◆ Work required:
For the records shown below, return an exact copy that excludes the pictures.

*** Data provided Section Begins ***

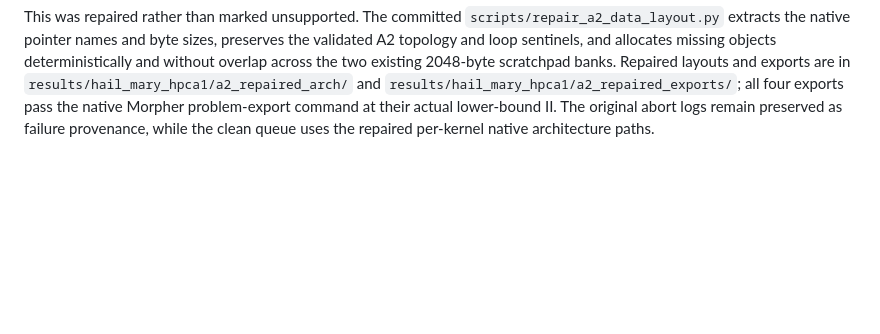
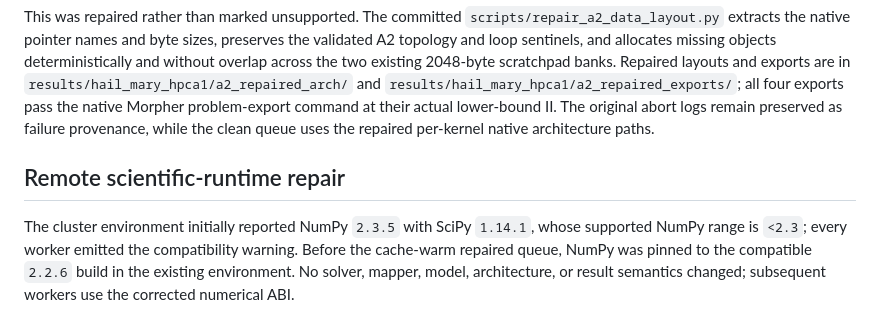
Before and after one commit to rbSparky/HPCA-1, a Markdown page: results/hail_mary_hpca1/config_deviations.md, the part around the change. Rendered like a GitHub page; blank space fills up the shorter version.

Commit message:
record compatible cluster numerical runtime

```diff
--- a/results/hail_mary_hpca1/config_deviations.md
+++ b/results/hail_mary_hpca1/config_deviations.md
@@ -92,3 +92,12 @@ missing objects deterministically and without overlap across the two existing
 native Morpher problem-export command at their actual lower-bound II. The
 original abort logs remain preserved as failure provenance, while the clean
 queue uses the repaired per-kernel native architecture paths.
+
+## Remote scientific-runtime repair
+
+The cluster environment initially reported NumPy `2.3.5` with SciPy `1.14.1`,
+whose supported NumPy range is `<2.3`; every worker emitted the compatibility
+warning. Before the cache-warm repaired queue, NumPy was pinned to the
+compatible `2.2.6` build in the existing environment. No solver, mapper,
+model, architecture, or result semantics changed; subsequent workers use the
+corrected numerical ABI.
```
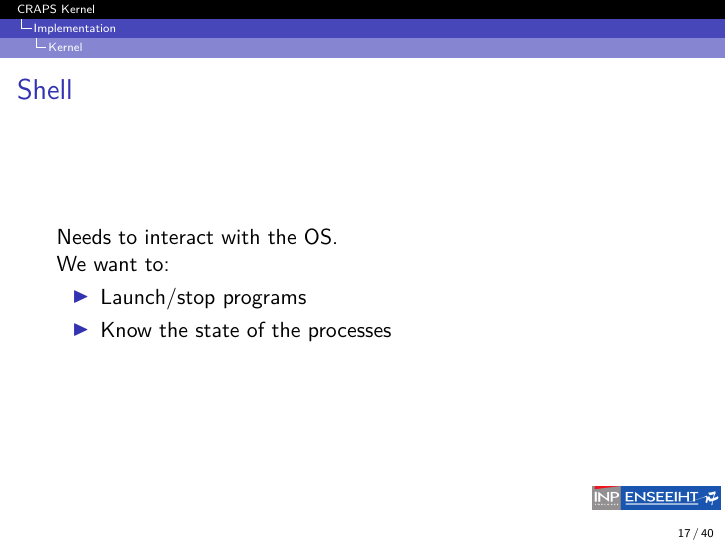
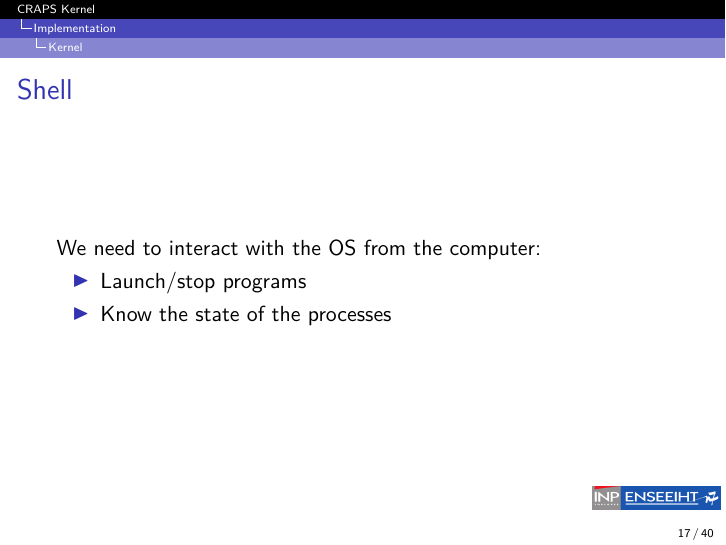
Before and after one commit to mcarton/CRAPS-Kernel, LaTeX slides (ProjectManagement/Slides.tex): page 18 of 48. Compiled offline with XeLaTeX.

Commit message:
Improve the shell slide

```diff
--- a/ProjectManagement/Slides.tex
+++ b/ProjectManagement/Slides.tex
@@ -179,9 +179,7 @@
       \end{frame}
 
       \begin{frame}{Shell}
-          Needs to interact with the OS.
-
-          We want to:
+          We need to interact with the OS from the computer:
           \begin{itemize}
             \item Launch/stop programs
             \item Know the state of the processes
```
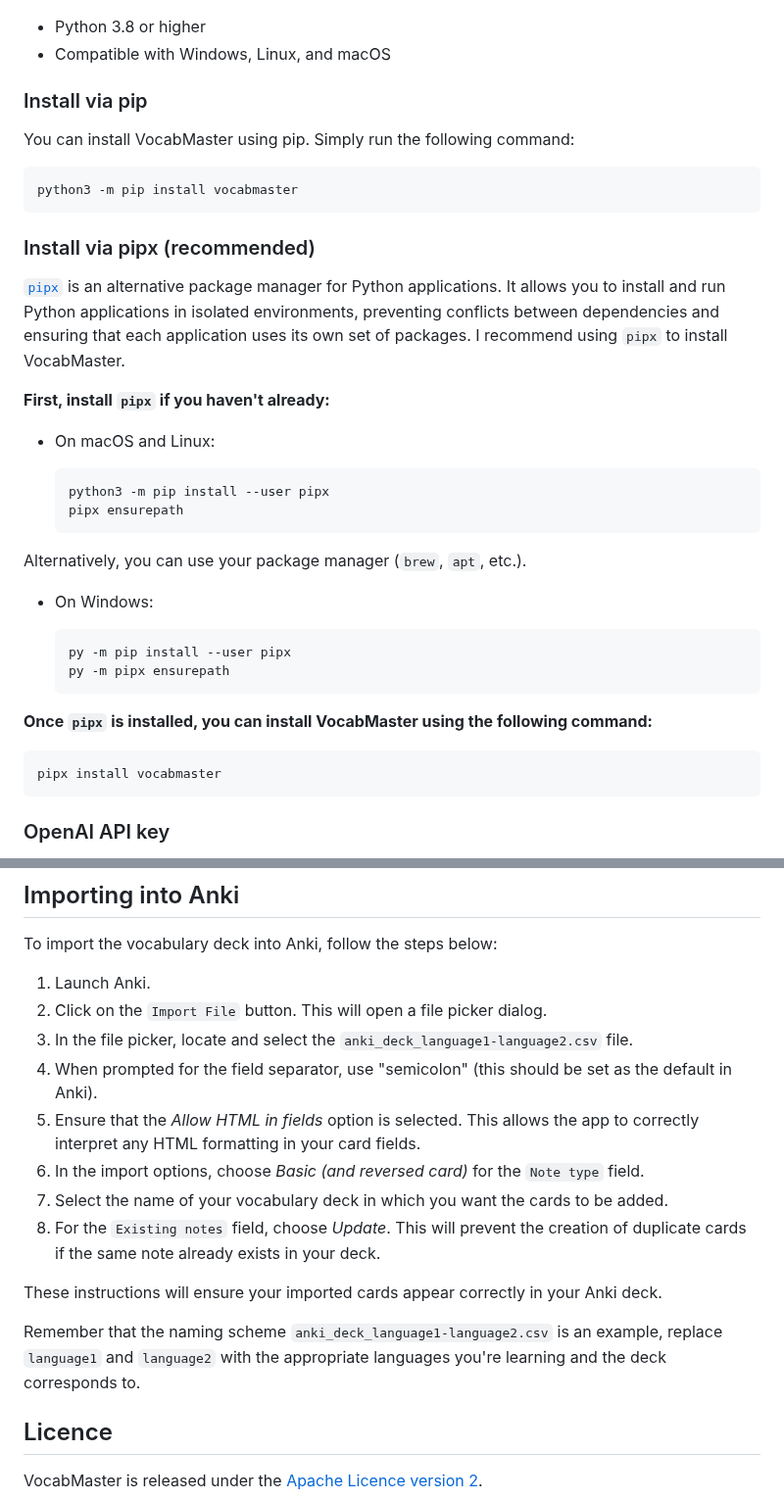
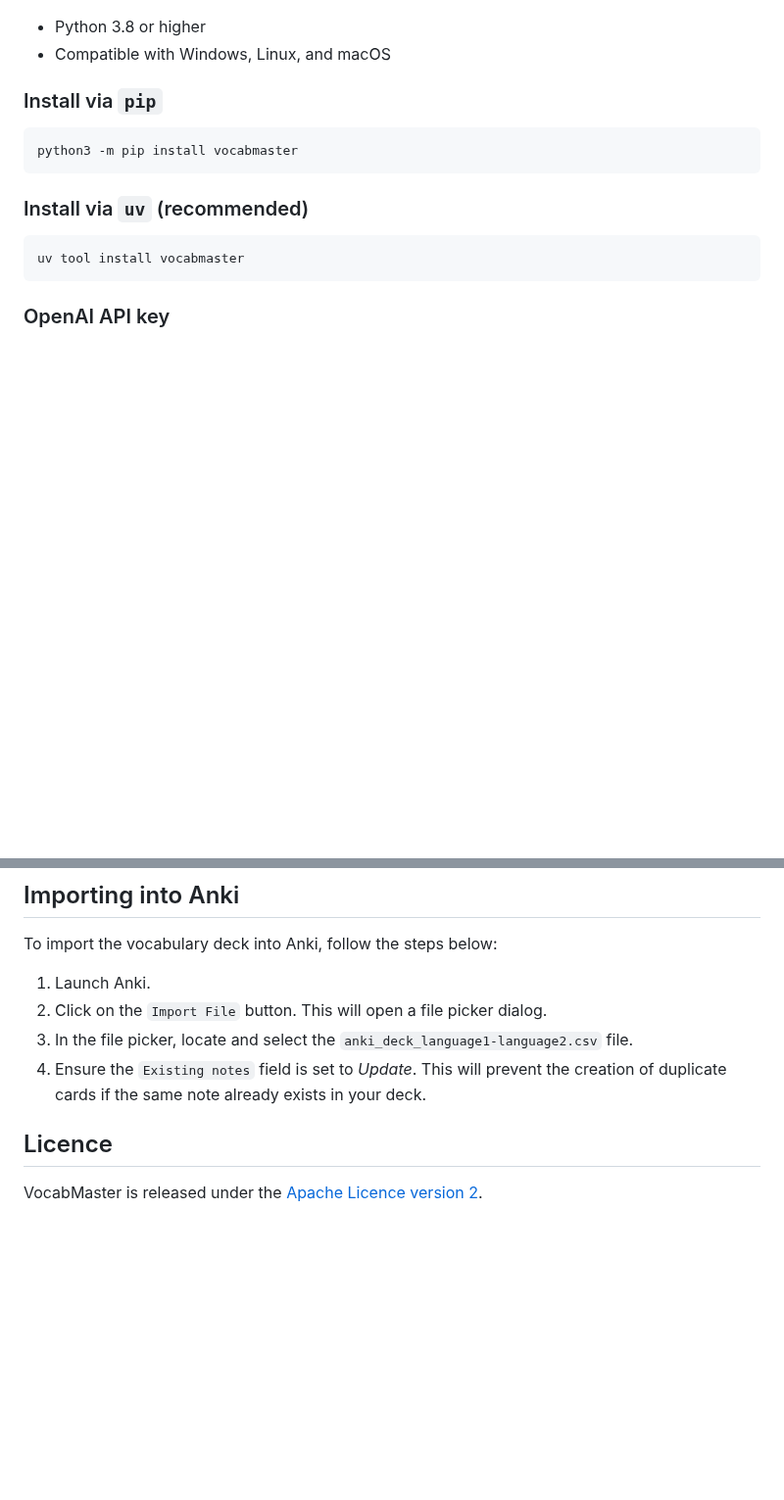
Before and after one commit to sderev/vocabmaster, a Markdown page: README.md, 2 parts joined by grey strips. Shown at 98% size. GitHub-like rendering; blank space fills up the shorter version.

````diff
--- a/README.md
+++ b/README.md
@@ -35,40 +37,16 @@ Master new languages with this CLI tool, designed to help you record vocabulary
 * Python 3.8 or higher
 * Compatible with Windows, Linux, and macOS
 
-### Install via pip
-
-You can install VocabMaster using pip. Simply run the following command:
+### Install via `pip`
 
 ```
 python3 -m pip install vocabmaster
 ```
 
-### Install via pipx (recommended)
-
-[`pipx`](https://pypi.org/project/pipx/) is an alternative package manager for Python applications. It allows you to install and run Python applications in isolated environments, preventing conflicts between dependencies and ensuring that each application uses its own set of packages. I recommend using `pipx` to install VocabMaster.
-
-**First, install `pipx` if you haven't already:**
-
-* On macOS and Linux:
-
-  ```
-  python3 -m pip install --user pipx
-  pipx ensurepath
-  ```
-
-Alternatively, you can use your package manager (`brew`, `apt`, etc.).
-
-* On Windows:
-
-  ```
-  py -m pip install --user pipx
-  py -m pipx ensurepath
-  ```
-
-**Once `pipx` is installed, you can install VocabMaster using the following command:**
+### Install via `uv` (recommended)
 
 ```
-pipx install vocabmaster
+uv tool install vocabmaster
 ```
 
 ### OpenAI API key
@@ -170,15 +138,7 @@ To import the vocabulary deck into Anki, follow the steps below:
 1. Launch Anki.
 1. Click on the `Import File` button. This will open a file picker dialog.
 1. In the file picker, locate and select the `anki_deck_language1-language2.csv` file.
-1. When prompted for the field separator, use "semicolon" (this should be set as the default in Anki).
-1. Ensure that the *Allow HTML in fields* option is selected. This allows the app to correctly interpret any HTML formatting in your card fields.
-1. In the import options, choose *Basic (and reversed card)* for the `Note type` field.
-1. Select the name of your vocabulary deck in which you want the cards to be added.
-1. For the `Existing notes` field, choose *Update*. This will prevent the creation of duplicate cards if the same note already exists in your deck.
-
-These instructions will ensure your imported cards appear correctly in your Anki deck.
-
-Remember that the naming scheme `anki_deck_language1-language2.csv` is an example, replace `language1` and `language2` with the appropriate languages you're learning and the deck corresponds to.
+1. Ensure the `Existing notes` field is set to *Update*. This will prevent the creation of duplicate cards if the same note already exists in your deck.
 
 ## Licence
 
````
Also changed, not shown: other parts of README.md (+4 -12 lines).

*** Data provided Section Ends ***

◆ The completed task:
Before and after one commit to rbSparky/HPCA-1, a Markdown page: results/hail_mary_hpca1/config_deviations.md, the part around the change. Rendered like a GitHub page; blank space fills up the shorter version.

Commit message:
record compatible cluster numerical runtime

```diff
--- a/results/hail_mary_hpca1/config_deviations.md
+++ b/results/hail_mary_hpca1/config_deviations.md
@@ -92,3 +92,12 @@ missing objects deterministically and without overlap across the two existing
 native Morpher problem-export command at their actual lower-bound II. The
 original abort logs remain preserved as failure provenance, while the clean
 queue uses the repaired per-kernel native architecture paths.
+
+## Remote scientific-runtime repair
+
+The cluster environment initially reported NumPy `2.3.5` with SciPy `1.14.1`,
+whose supported NumPy range is `<2.3`; every worker emitted the compatibility
+warning. Before the cache-warm repaired queue, NumPy was pinned to the
+compatible `2.2.6` build in the existing environment. No solver, mapper,
+model, architecture, or result semantics changed; subsequent workers use the
+corrected numerical ABI.
```
Before and after one commit to mcarton/CRAPS-Kernel, LaTeX slides (ProjectManagement/Slides.tex): page 18 of 48. Compiled offline with XeLaTeX.

Commit message:
Improve the shell slide

```diff
--- a/ProjectManagement/Slides.tex
+++ b/ProjectManagement/Slides.tex
@@ -179,9 +179,7 @@
       \end{frame}
 
       \begin{frame}{Shell}
-          Needs to interact with the OS.
-
-          We want to:
+          We need to interact with the OS from the computer:
           \begin{itemize}
             \item Launch/stop programs
             \item Know the state of the processes
```
Before and after one commit to sderev/vocabmaster, a Markdown page: README.md, 2 parts joined by grey strips. Shown at 98% size. GitHub-like rendering; blank space fills up the shorter version.

````diff
--- a/README.md
+++ b/README.md
@@ -35,40 +37,16 @@ Master new languages with this CLI tool, designed to help you record vocabulary
 * Python 3.8 or higher
 * Compatible with Windows, Linux, and macOS
 
-### Install via pip
-
-You can install VocabMaster using pip. Simply run the following command:
+### Install via `pip`
 
 ```
 python3 -m pip install vocabmaster
 ```
 
-### Install via pipx (recommended)
-
-[`pipx`](https://pypi.org/project/pipx/) is an alternative package manager for Python applications. It allows you to install and run Python applications in isolated environments, preventing conflicts between dependencies and ensuring that each application uses its own set of packages. I recommend using `pipx` to install VocabMaster.
-
-**First, install `pipx` if you haven't already:**
-
-* On macOS and Linux:
-
-  ```
-  python3 -m pip install --user pipx
-  pipx ensurepath
-  ```
-
-Alternatively, you can use your package manager (`brew`, `apt`, etc.).
-
-* On Windows:
-
-  ```
-  py -m pip install --user pipx
-  py -m pipx ensurepath
-  ```
-
-**Once `pipx` is installed, you can install VocabMaster using the following command:**
+### Install via `uv` (recommended)
 
 ```
-pipx install vocabmaster
+uv tool install vocabmaster
 ```
 
 ### OpenAI API key
@@ -170,15 +138,7 @@ To import the vocabulary deck into Anki, follow the steps below:
 1. Launch Anki.
 1. Click on the `Import File` button. This will open a file picker dialog.
 1. In the file picker, locate and select the `anki_deck_language1-language2.csv` file.
-1. When prompted for the field separator, use "semicolon" (this should be set as the default in Anki).
-1. Ensure that the *Allow HTML in fields* option is selected. This allows the app to correctly interpret any HTML formatting in your card fields.
-1. In the import options, choose *Basic (and reversed card)* for the `Note type` field.
-1. Select the name of your vocabulary deck in which you want the cards to be added.
-1. For the `Existing notes` field, choose *Update*. This will prevent the creation of duplicate cards if the same note already exists in your deck.
-
-These instructions will ensure your imported cards appear correctly in your Anki deck.
-
-Remember that the naming scheme `anki_deck_language1-language2.csv` is an example, replace `language1` and `language2` with the appropriate languages you're learning and the deck corresponds to.
+1. Ensure the `Existing notes` field is set to *Update*. This will prevent the creation of duplicate cards if the same note already exists in your deck.
 
 ## Licence
 
````
Also changed, not shown: other parts of README.md (+4 -12 lines).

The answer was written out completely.